Moab, Utah is the kind of location one doesn’t forget easily, even 45 years after visiting, and living where one is taught to believe that only the coasts are relevant. Bah, humbug.
The Southwest is where it’s at – not only for intrepid adventurers seeing to rappel down cliffs, whitewater raft, horseback or hot balloon ride, but for the poets, the seekers, the be-ers. For this is a soul-enriching slice of the country, a place where Americans can proudly say, “This is ours.”
Tourism spike in Moab
According to Moab Adventure Center’s Brandon Lake – an ideal monicker for a guy who specializes in outdoor trips – tourism in the Southwest has spiked in recent years, “specifically in Moab. We’ve had, continually, new hotels popping up. There are 10 under construction right now, all because of this incredible demand. “
The “influx of people” in the Moab area, which is three and a half hours south of Salt Lake City and not far from the Colorado border, has been recorded by the national parks. Lake says Arches National Park, for example, measures increases year-over-year. In 2000, there were 786,000 park visitors; whereas in 2012, that figure had shot up to 1,070,000.
He sites a few reasons for the increase; firstly, the State of Utah received a big windfall for its marketing budget and they have highlighted southern Utah, says Lake. Secondly, Europeans see the West as a mysterious, romantic locale, straight out of a John Wayne Western. In more modern times, “Mission Impossible 2” shot right at Castle Rock in Moab, and other films have been made here too, such as “City Slickers” and the newest “Lone Ranger” flick.
“[The State’s] done this ‘Mighty Five’ campaign that has helped – [it features our] five national parks here in Utah: Zion, Bryce Canyon, Capital Reef, Arches, and Canyonlands,” which he points out, is unique in all of America. Moab also boasts Dead Horse Point State Park.
Whether you’re going for natural parks or just the ubiquitous natural beauty, Moab and its environs have something to offer you.
Hikes, off-roading and sightseeing
Winter temps fluctuate dramatically here, with average Decembers in the forties. This is fine weather for hiking during the day, but you might want to wait and camp in the spring months.
Hikes through Arches National Park or the other aforementioned parks are a once-in-lifetime experience you’ll want to repeat 10 or 100 more times before you exit this Earth.
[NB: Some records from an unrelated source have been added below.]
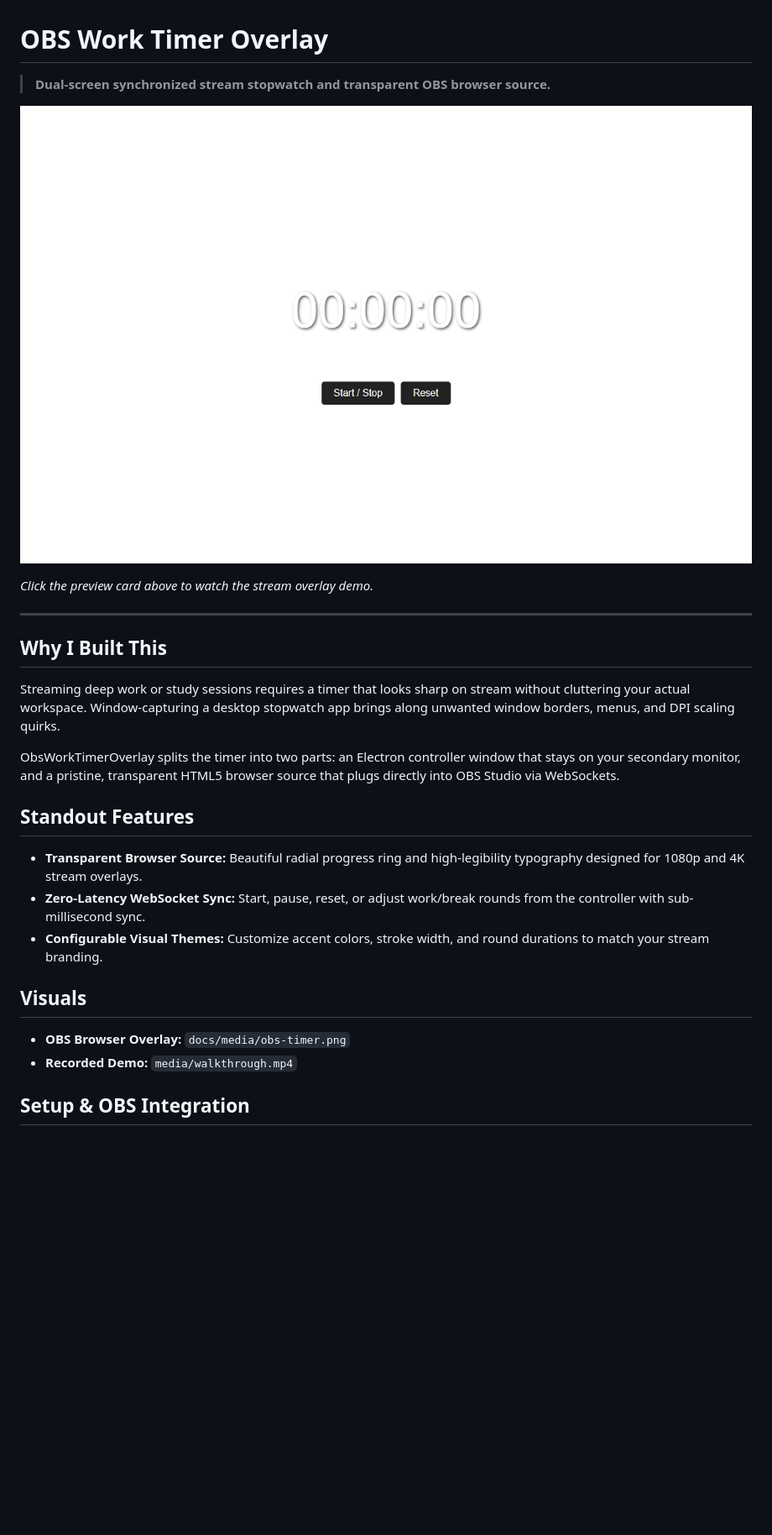
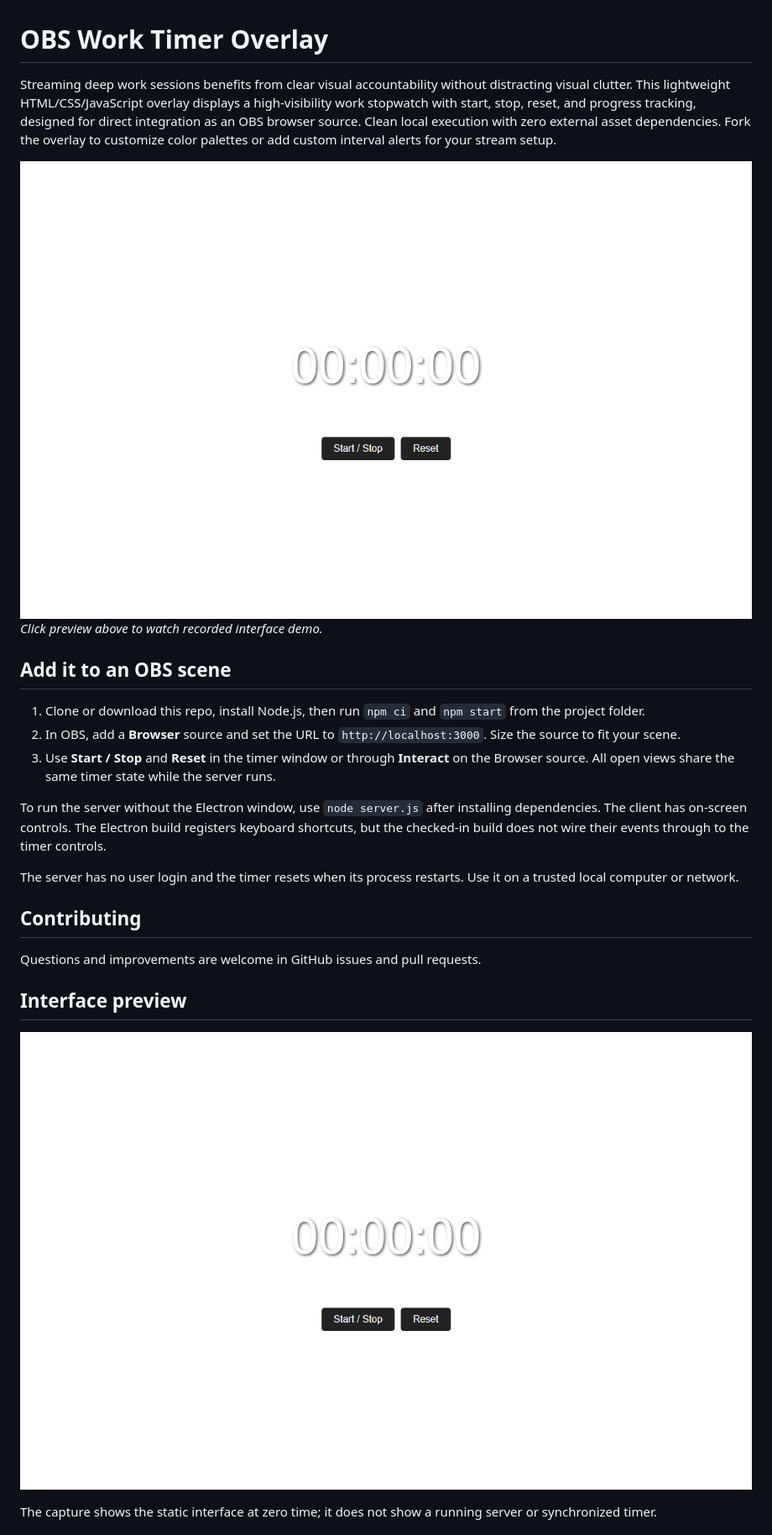
Before and after one commit to Invictine/ObsWorkTimerOverlay, a Markdown page: README.md, the part around one of its changes. Shown at 84% size. Drawn GitHub-style; pictures changed too: media/overview.png; blank space fills up the shorter version.

Commit message:
docs: restore original technical instructions and link verified interface capture

```diff
--- a/README.md
+++ b/README.md
@@ -1,29 +1,28 @@
 # OBS Work Timer Overlay
 
-> **Dual-screen synchronized stream stopwatch and transparent OBS browser source.**
+Streaming deep work sessions benefits from clear visual accountability without distracting visual clutter. This lightweight HTML/CSS/JavaScript overlay displays a high-visibility work stopwatch with start, stop, reset, and progress tracking, designed for direct integration as an OBS browser source. Clean local execution with zero external asset dependencies. Fork the overlay to customize color palettes or add custom interval alerts for your stream setup.
 
-[![OBS Timer Preview](docs/media/obs-timer.png)](media/walkthrough.mp4)
+[![OBS Work Timer Overlay](media/overview.png)](media/walkthrough.mp4)
+*Click preview above to watch recorded interface demo.*
 
-*Click the preview card above to watch the stream overlay demo.*
 
----
+## Add it to an OBS scene
 
-## Why I Built This
+1. Clone or download this repo, install Node.js, then run `npm ci` and `npm start` from the project folder.
+2. In OBS, add a **Browser** source and set the URL to `http://localhost:3000`. Size the source to fit your scene.
+3. Use **Start / Stop** and **Reset** in the timer window or through **Interact** on the Browser source. All open views share the same timer state while the server runs.
 
-Streaming deep work or study sessions requires a timer that looks sharp on stream without cluttering your actual workspace. Window-capturing a desktop stopwatch app brings along unwanted window borders, menus, and DPI scaling quirks.
+To run the server without the Electron window, use `node server.js` after installing dependencies. The client has on-screen controls. The Electron build registers keyboard shortcuts, but the checked-in build does not wire their events through to the timer controls.
 
-ObsWorkTimerOverlay splits the timer into two parts: an Electron controller window that stays on your secondary monitor, and a pristine, transparent HTML5 browser source that plugs directly into OBS Studio via WebSockets.
+The server has no user login and the timer resets when its process restarts. Use it on a trusted local computer or network.
 
-## Standout Features
+## Contributing
 
-- **Transparent Browser Source:** Beautiful radial progress ring and high-legibility typography designed for 1080p and 4K stream overlays.
-- **Zero-Latency WebSocket Sync:** Start, pause, reset, or adjust work/break rounds from the controller with sub-millisecond sync.
-- **Configurable Visual Themes:** Customize accent colors, stroke width, and round durations to match your stream branding.
+Questions and improvements are welcome in GitHub issues and pull requests.
 
-## Visuals
+## Interface preview
 
-- **OBS Browser Overlay:** `docs/media/obs-timer.png`
-- **Recorded Demo:** `media/walkthrough.mp4`
+![OBS work timer interface in its local preview state](docs/media/obs-timer.png)
 
-## Setup & OBS Integration
+The capture shows the static interface at zero time; it does not show a running server or synchronized timer.
 
```
Also changed, not shown: other parts of README.md (+11 -11 lines), media/poster.png.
And speaking of our world, one walk through Arches reminds one of quite another, surreal planet. This examiner still recalls feeling a connection between the moonwalk she saw on TV in 1969 and the treks in Utah just shortly before.
Make sure to bring great walking shoes/tennis shoes, plenty of water, your camera, and SPF. Even in the winter you need to ensure you won’t get sunburnt. Don’t be fooled by those clouds! Arches recommends taking precautionary measures such as wearing special traction devices and using poles if conditions are expected to be slippery.
Lake’s company leads a range of tours, from camping to off-roading in a Hummer, which may tickle your fancy. The tours are set up for a gradiated level of skill and interests. While the area may get a dusting of snow in the mountain ranges, you wouldn’t consider this for your cross-country skiing desires necessarily; however, that all depends on the year, so call in advance or check with the National Weather Service.
Everyday holiday in Moab
Even if you only want to “chill” and sit by a fire and open presents with your sweetie, Moab’s the place to be. As Lake said, numerous hotels have sprung up lately. He recommends either the economical Big Horn Lodge, or the pricier Red Cliffs Lodge or upscale resort, Sorrel R Lodge. Want a virtual thrill? Check out the Red Cliff’s Lodge webcam of the Colorado River corridor and Fisher Towers, Big Horn is located in the “heart of Canyonlands and just 4 miles from Arches National Park,” according to its website.
The town itself offers charming opportunities to explore, dine, mill around and get your cowboy or girl groove on. And do make sure to catch the Electric Light Parade while you are in Moab, scheduled for Dec. 5 down the main street in town.